I used series of Sequence photography for understanding the movement and physics, as well as generating a design language.

(for more information see http://www.caroline-noordijk.com)
Inspiration and first scribble =] - The "Catch Me..." chair reflects people's desire to lean on the back to legs of a chair. The chair physically changes its shape under the shifting weight of the user, by bending its "knees". Once left alone the chair will return to its original shape and awaits the next playful person.
I used series of Sequence photography for understanding the movement and physics, as well as generating a design language.

(for more information see http://www.caroline-noordijk.com)
"Catch Me.." Chair, work in progress and detail - I wanted to make a functional prototype without resourcing high-tech materials or high-end engineering. A Chair that looks like a chair, but with a bit of magic! The prototype is made of traditional wood European Ash, renowned for it strength and flexibility, and used in bowmaking. The open laminating technique, in the back legs, acts like a leaf-spring, bending where flexibility is needed. The legs can be build out of more layers, counteracting the weight of its user.
Inspiration - As part of my research for the project I looked different ways of capturing motion and in particularly at chronophotography. Chronophotography (making sequential images) pre-dates cinemaphotography and was used for scientific study of motion in the late 1800's. I was captured by the simplicity of this technique and used it for research and inspiration.
Chronophotography research - As part of my research for the project I looked different ways of capturing motion and in particularly at chronophotography. Chronophotography (making sequential images) pre-dates cinemaphotography and was used for scientific study of motion in the late 1800’s. I was captured by the simplicity of this technique and used it for research and inspiration.
Catch Me Chair
Caroline Noordijk

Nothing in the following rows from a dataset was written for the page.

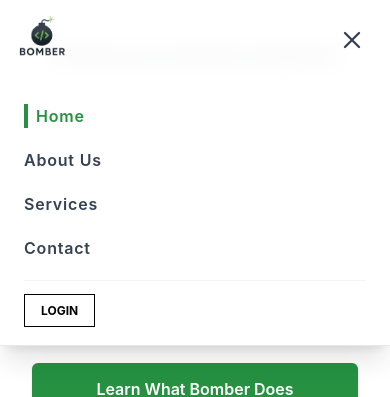
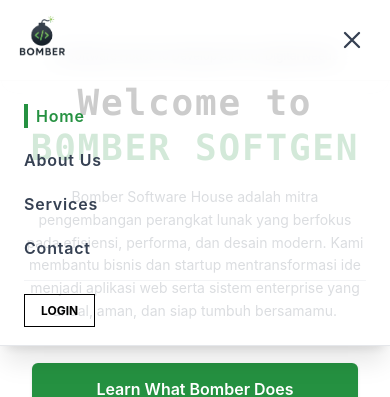
Before and after one commit to febrianucup/company-profile-modern-minimalist, a React (Vite) app: page / in a window 390 px wide. Both pictures are taken after a click on the button "Toggle Navigation". Shown: the top 397 px of the page. Built offline with nearby package versions, Linux system fonts and the light colour scheme.

Commit message:
fix: navbar

```diff
--- a/src/components/Navbar.jsx
+++ b/src/components/Navbar.jsx
@@ -92,7 +92,7 @@
 
             {/* Mobile Navigation Drawer / Menu Dropdown */}
             <div
-                className={`lg:hidden absolute top-full inset-x-0 bg-white border-b border-gray-200 shadow-xl transition-all duration-300 ease-in-out overflow-hidden ${
+                className={`lg:hidden absolute top-full inset-x-0  bg-white/80 backdrop-blur-md border-b border-gray-200 shadow-xl transition-all duration-300 ease-in-out overflow-hidden ${
                     isMobileMenuOpen ? "max-h-[400px] opacity-100 py-6" : "max-h-0 opacity-0 py-0"
                 }`}
             >
```
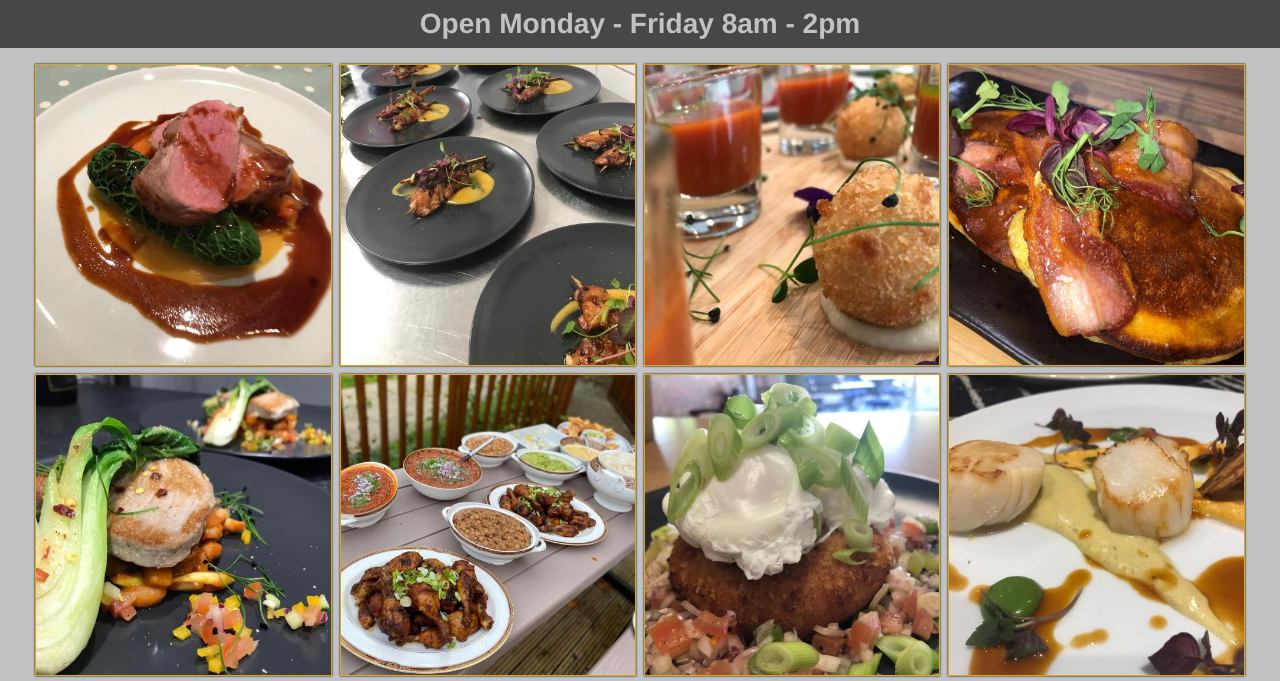
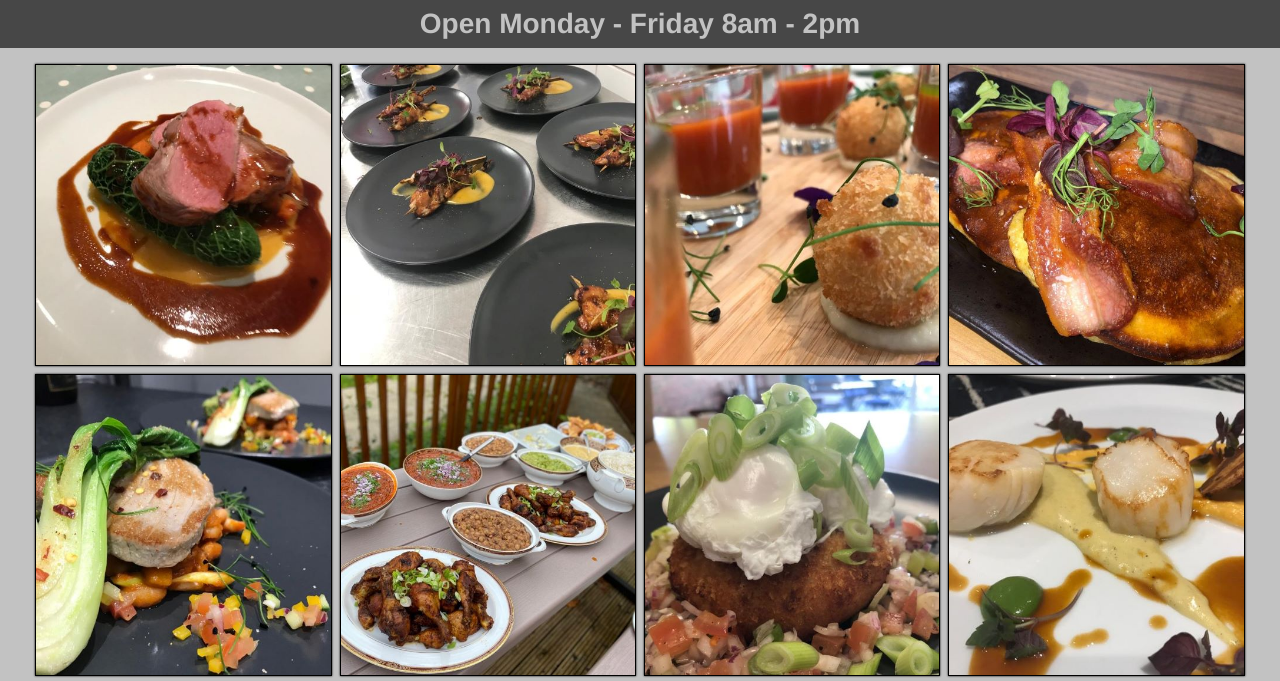
Before and after one commit to drowlands60/eggintons, a plain HTML site: page index.html in a window 1280 px wide. Shown: the part 800-1481 px from the top of the page. Drawn offline with Linux system fonts and the light colour scheme.

Commit message:
black img border

```diff
--- a/resources/css/index.css
+++ b/resources/css/index.css
@@ -171,7 +171,6 @@ nav li:hover {
 
 #gallery-container {
     background-color: rgba(194, 194, 194, 1);
-    /* box-shadow: 0 3vh 3vh rgba(194, 194, 194, 1); */
     width: 96vw;
     padding: 4rem 2vw;
     margin: 0 auto;
@@ -338,7 +337,7 @@ nav li:hover {
         width: 39vw;
         height: auto;
         max-width: 68vh;
-        border: 1px solid goldenrod;
+        border: 1px solid black;
         box-shadow: 0 0 2px rgb(0 0 0);
     }
 
```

Designer Look&Feel, Brand Identity specialist Auckland, New Zealand